Images stay out. Everything else in the records is repeated exactly.

START RECORDS PROVIDED

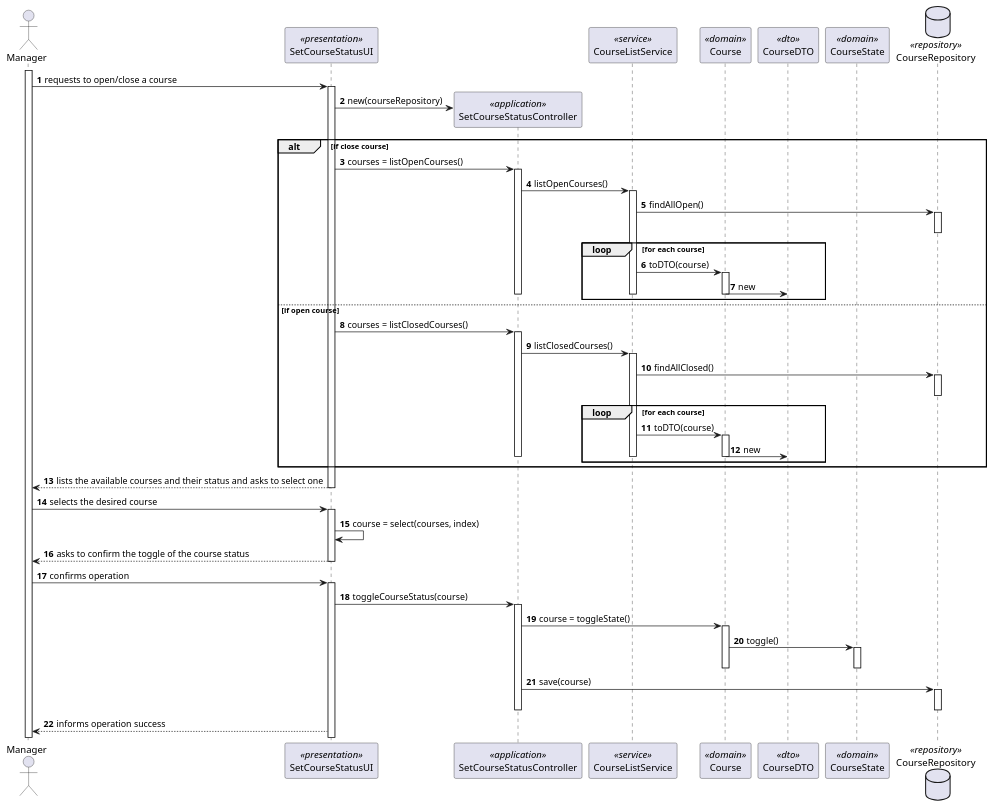
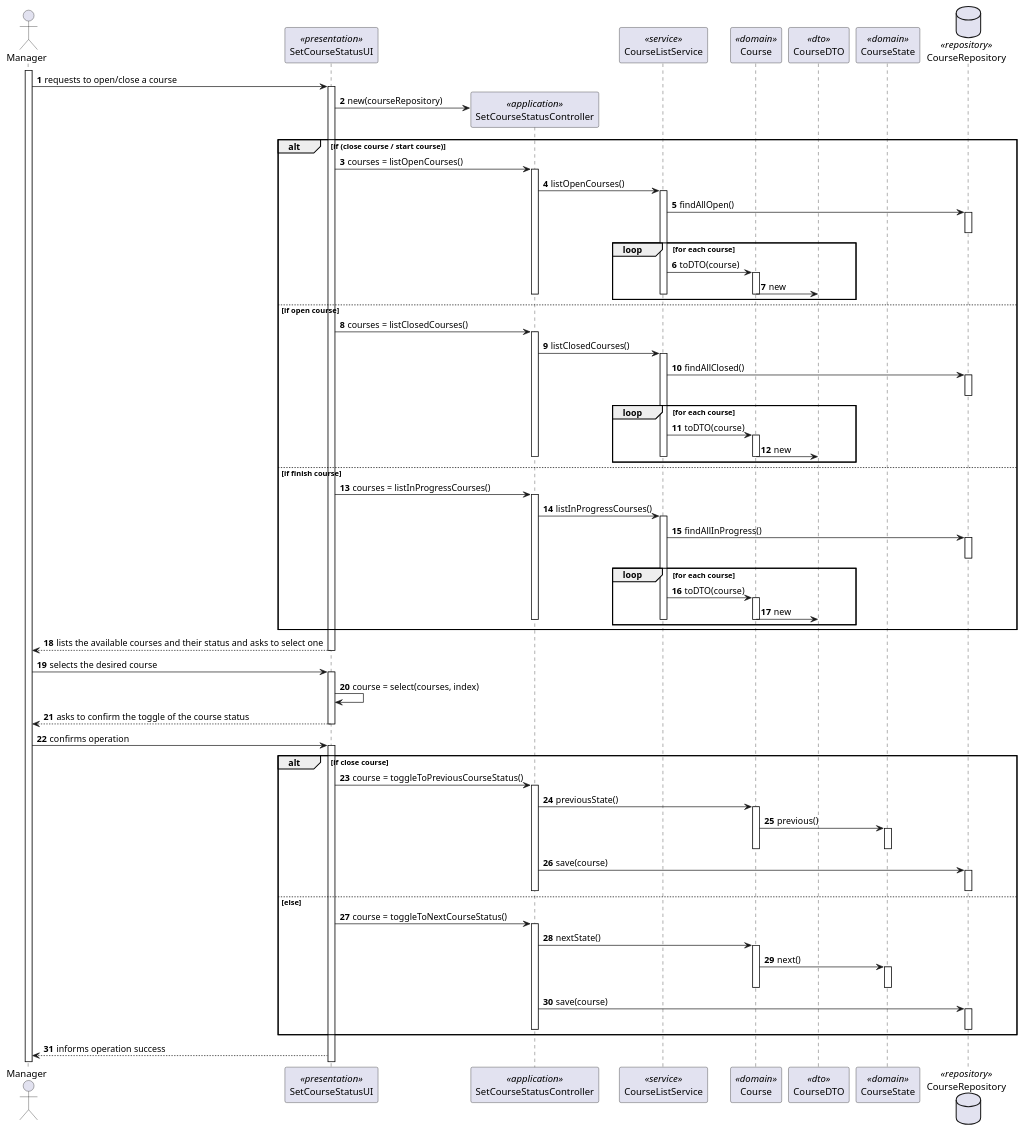
Before and after one commit to miseEnPlace-dev/lapr4: the diagram in docs/sprint-b/us10-1004/US1004_SD.puml, drawn with PlantUML.

Commit message:
feat: updated SD (#34)

```diff
--- a/docs/sprint-b/us10-1004/US1004_SD.puml
+++ b/docs/sprint-b/us10-1004/US1004_SD.puml
@@ -1,97 +1,122 @@
 @startuml US1004_SD
 autonumber
 
 actor "Manager" as M
 
 participant "SetCourseStatusUI" as UI <<presentation>>
 participant "SetCourseStatusController" as CTRL <<application>>
 participant "CourseListService" as SRV <<service>>
 participant "Course" as Course <<domain>>
 participant "CourseDTO" as DTO <<dto>>
 participant "CourseState" as CourseState <<domain>>
 
 
 database CourseRepository as REPO <<repository>>
 
 activate M
 
 M -> UI: requests to open/close a course
 
 activate UI
 
 UI -> CTRL**: new(courseRepository)
 
-alt if close course
+alt if (close course / start course)
   UI -> CTRL: courses = listOpenCourses()
   activate CTRL
   CTRL -> SRV: listOpenCourses()
   activate SRV
   SRV -> REPO: findAllOpen()
     activate REPO
     deactivate REPO
   loop for each course
     SRV -> Course : toDTO(course)
     activate Course
     Course -> DTO : new
     deactivate SRV
     deactivate Course
     deactivate CTRL
   end loop
 else if open course
   UI -> CTRL: courses = listClosedCourses()
   activate CTRL
   CTRL -> SRV: listClosedCourses()
   activate SRV
   SRV -> REPO: findAllClosed()
   activate REPO
   deactivate REPO
   loop for each course
     SRV -> Course : toDTO(course)
     activate Course
     Course -> DTO : new
     deactivate SRV
     deactivate Course
     deactivate CTRL
   end loop
+ else if finish course
+  UI -> CTRL: courses = listInProgressCourses()
+    activate CTRL
+    CTRL -> SRV: listInProgressCourses()
+    activate SRV
+    SRV -> REPO: findAllInProgress()
+    activate REPO
+    deactivate REPO
+    loop for each course
+      SRV -> Course : toDTO(course)
+      activate Course
+      Course -> DTO : new
+      deactivate SRV
+      deactivate Course
+      deactivate CTRL
+    end loop
 end
+
 
 UI --> M: lists the available courses and their status and asks to select one
 
 deactivate UI
 
 M -> UI: selects the desired course
 
 activate UI
 
 UI -> UI: course = select(courses, index)
 UI --> M: asks to confirm the toggle of the course status
 
 deactivate UI
 
 M -> UI: confirms operation
 
 activate UI
 
-UI -> CTRL: toggleCourseStatus(course)
-
-activate CTRL
-
-CTRL -> Course: course = toggleState()
-
-activate Course
-
-Course -> CourseState: toggle()
-
-activate CourseState
-deactivate CourseState
-deactivate Course
-
-CTRL -> REPO: save(course)
-
-activate REPO
-deactivate REPO
-deactivate CTRL
+alt if close course
+  UI -> CTRL: course = toggleToPreviousCourseStatus()
+  activate CTRL
+  CTRL -> Course: previousState()
+  activate Course
+  Course -> CourseState: previous()
+  activate CourseState
+  deactivate CourseState
+  deactivate Course
+  CTRL -> REPO: save(course)
+  activate REPO
+  deactivate REPO
+  deactivate CTRL
+else else
+  UI -> CTRL: course = toggleToNextCourseStatus()
+  activate CTRL
+    CTRL -> Course: nextState()
+    activate Course
+    Course -> CourseState: next()
+    activate CourseState
+    deactivate CourseState
+    deactivate Course
+    CTRL -> REPO: save(course)
+    activate REPO
+    deactivate REPO
+    deactivate CTRL
+end
 
 UI --> M: informs operation success
 
 @enduml
```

END RECORDS PROVIDED

## SOLUTION TO THE PROBLEM:
Before and after one commit to miseEnPlace-dev/lapr4: the diagram in docs/sprint-b/us10-1004/US1004_SD.puml, drawn with PlantUML.

Commit message:
feat: updated SD (#34)

```diff
--- a/docs/sprint-b/us10-1004/US1004_SD.puml
+++ b/docs/sprint-b/us10-1004/US1004_SD.puml
@@ -1,97 +1,122 @@
 @startuml US1004_SD
 autonumber
 
 actor "Manager" as M
 
 participant "SetCourseStatusUI" as UI <<presentation>>
 participant "SetCourseStatusController" as CTRL <<application>>
 participant "CourseListService" as SRV <<service>>
 participant "Course" as Course <<domain>>
 participant "CourseDTO" as DTO <<dto>>
 participant "CourseState" as CourseState <<domain>>
 
 
 database CourseRepository as REPO <<repository>>
 
 activate M
 
 M -> UI: requests to open/close a course
 
 activate UI
 
 UI -> CTRL**: new(courseRepository)
 
-alt if close course
+alt if (close course / start course)
   UI -> CTRL: courses = listOpenCourses()
   activate CTRL
   CTRL -> SRV: listOpenCourses()
   activate SRV
   SRV -> REPO: findAllOpen()
     activate REPO
     deactivate REPO
   loop for each course
     SRV -> Course : toDTO(course)
     activate Course
     Course -> DTO : new
     deactivate SRV
     deactivate Course
     deactivate CTRL
   end loop
 else if open course
   UI -> CTRL: courses = listClosedCourses()
   activate CTRL
   CTRL -> SRV: listClosedCourses()
   activate SRV
   SRV -> REPO: findAllClosed()
   activate REPO
   deactivate REPO
   loop for each course
     SRV -> Course : toDTO(course)
     activate Course
     Course -> DTO : new
     deactivate SRV
     deactivate Course
     deactivate CTRL
   end loop
+ else if finish course
+  UI -> CTRL: courses = listInProgressCourses()
+    activate CTRL
+    CTRL -> SRV: listInProgressCourses()
+    activate SRV
+    SRV -> REPO: findAllInProgress()
+    activate REPO
+    deactivate REPO
+    loop for each course
+      SRV -> Course : toDTO(course)
+      activate Course
+      Course -> DTO : new
+      deactivate SRV
+      deactivate Course
+      deactivate CTRL
+    end loop
 end
+
 
 UI --> M: lists the available courses and their status and asks to select one
 
 deactivate UI
 
 M -> UI: selects the desired course
 
 activate UI
 
 UI -> UI: course = select(courses, index)
 UI --> M: asks to confirm the toggle of the course status
 
 deactivate UI
 
 M -> UI: confirms operation
 
 activate UI
 
-UI -> CTRL: toggleCourseStatus(course)
-
-activate CTRL
-
-CTRL -> Course: course = toggleState()
-
-activate Course
-
-Course -> CourseState: toggle()
-
-activate CourseState
-deactivate CourseState
-deactivate Course
-
-CTRL -> REPO: save(course)
-
-activate REPO
-deactivate REPO
-deactivate CTRL
+alt if close course
+  UI -> CTRL: course = toggleToPreviousCourseStatus()
+  activate CTRL
+  CTRL -> Course: previousState()
+  activate Course
+  Course -> CourseState: previous()
+  activate CourseState
+  deactivate CourseState
+  deactivate Course
+  CTRL -> REPO: save(course)
+  activate REPO
+  deactivate REPO
+  deactivate CTRL
+else else
+  UI -> CTRL: course = toggleToNextCourseStatus()
+  activate CTRL
+    CTRL -> Course: nextState()
+    activate Course
+    Course -> CourseState: next()
+    activate CourseState
+    deactivate CourseState
+    deactivate Course
+    CTRL -> REPO: save(course)
+    activate REPO
+    deactivate REPO
+    deactivate CTRL
+end
 
 UI --> M: informs operation success
 
 @enduml
```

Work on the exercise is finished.